Ha, thanks Bill for the enlightenment of your terminology from my question to you.

I forgot to mention to everyone I'm new to this site, so hello everyone!  I'm hoping I came to the right place and that this site isn't called Bigger Pockets, because everyone has their hands in them.

Bill I can't help but be reminded of that scene in 'Wolf on Wall Street' where Leo Di goes to his 'guys' and rounds them up, trying to recruit his boys.  Starting at 1:05 is what your responses remind me of.  This clip does have vulgar language, so warning there before watching. but the segment starting at 1:05 where they're all in the diner and then he asks them who wants to make a lot of money, and then they start skating around on side notes, off of the real topic of making money.  

I find, and this board is no exception to the rule, that there are two kinds of people in the world.  The ones who see what they want and find a way to get it; and the ones who see what it is that they want, and they find every reason to justify why it's not really possible.  I'm certainly not condoning the characters role in the movie, with making a living without integrity, because that was robbing from people.  

I'm talking about looking at this business as a numbers game, while not trying to make everyone of them the Grand Slam.  And actually being interested with each seller's story, while also listening to what the sellers really want, and not just what you want.  Many people are too one track minded, thinking it's this way for me and that's all I can offer, while not even addressing the sellers real concerns; and I'll let you in on a little secret, it's not always the highest offer or the seller's asking price that's the issue.  And it certainly isn't going to be because you stood there with your "quiet confidence."  It may just be that the sellers need more time than usual to be moved out.  

Many of our closes are just base hits.

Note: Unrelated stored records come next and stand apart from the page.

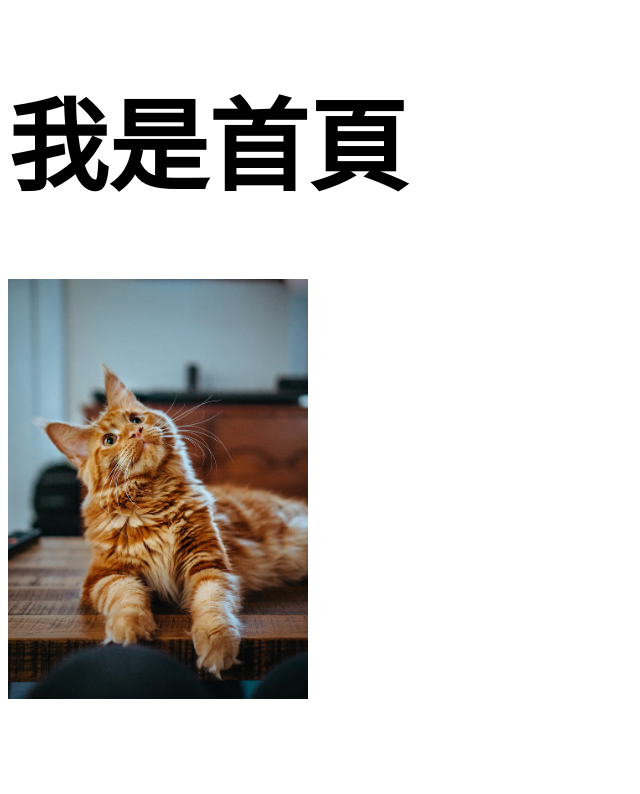
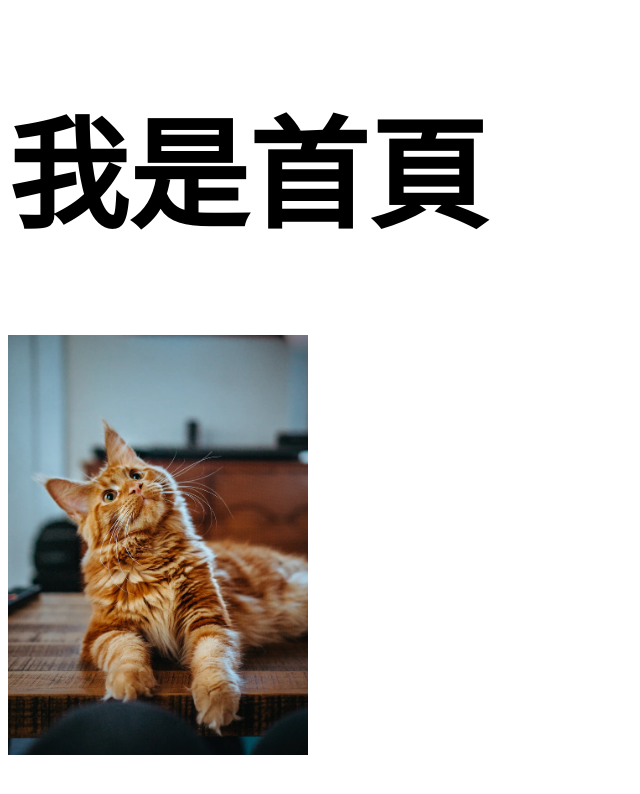
Before and after one commit to AllenLiou-java/hexWeek2, a website built with Vite: page pages/index.html in a window 1280 px wide. Shown: the whole page, without its empty margins (0-640 px from the left). Built offline with nearby package versions, Linux system fonts and the light colour scheme.

Commit message:
change h1 font-size

```diff
--- a/assets/scss/pages/_index.scss
+++ b/assets/scss/pages/_index.scss
@@ -1,3 +1,3 @@
 .index-title {
-  font-size: 100px;
+  font-size: 120px;
 }
```
Also changed, not shown: vite.config.js (+5 -2 lines).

If I try to make a larger spread as an assignment and it's not working, I can always reduce while in agreement with the A to B seller. Sometimes we make little to nothing, doing wholesales, but still help the sellers reach their home selling goals. Isn't that what really matters here, which is helping everyone to reach their goal with buying and selling real estate? And if I have to work my butt off through the process, to make sure that everything closes, shouldn't I feel that my time, knowledge, and effort put in is worth the pay? I feel guilty in the least bit, as I dig deeper and ask more questions. Good luck with anyone who is keeping your cards held high, and also feeling that you need the seller to do the same, in order for things to just magically work.

@Kyle Grimm I was also told to disclose, by my Broker, when I was in MS, when I would meet with new tenants when trying to fill a vacancy.  I was self managing my rentals. That was news to me, but later on I understood more of why and was glad I did.  Some tenants will be represented by agents at times (rare) even on non listed rentals.

The standard Missouri contract used by the St Louis Association Realtors has a disclosure requirement written into it.  Line 413 specifically reads "__Seller  __Buyer is a real estate license and is acting as a principal party in this contract."  I always make the disclosure, even when I'm renting out my own properties.   

I should also add that if you're planning on purchasing property off the MLS, having your license is well worth it.

@Bill Gulley Hey Bill! Don't mean to revive this, but was hoping you knew. Similar enough to the thread topic, so I figured I'd post here.

I am licensed in the state  of IN, but looking to buy in another state, where I am not licensed. Any idea if in this scenario I would have to disclose in the purchasing, non-licensed state, that I am a licensed agent (albeit in a different state)? 

Thanks in advanced for you feedback :)

Cheers

Originally posted by @Kyle Grimm :

Thanks @Wayne Brooks thats what I figured. It almost discourages me from getting it.  But then again having my license will open more doors.  

Having a license opens some doors, and closes other doors. Buying properties at severe discounts poses no issue for a member of the general public but can open a licensee up to potential liabilities. Also using assignable contracts is generally off limits for licensees.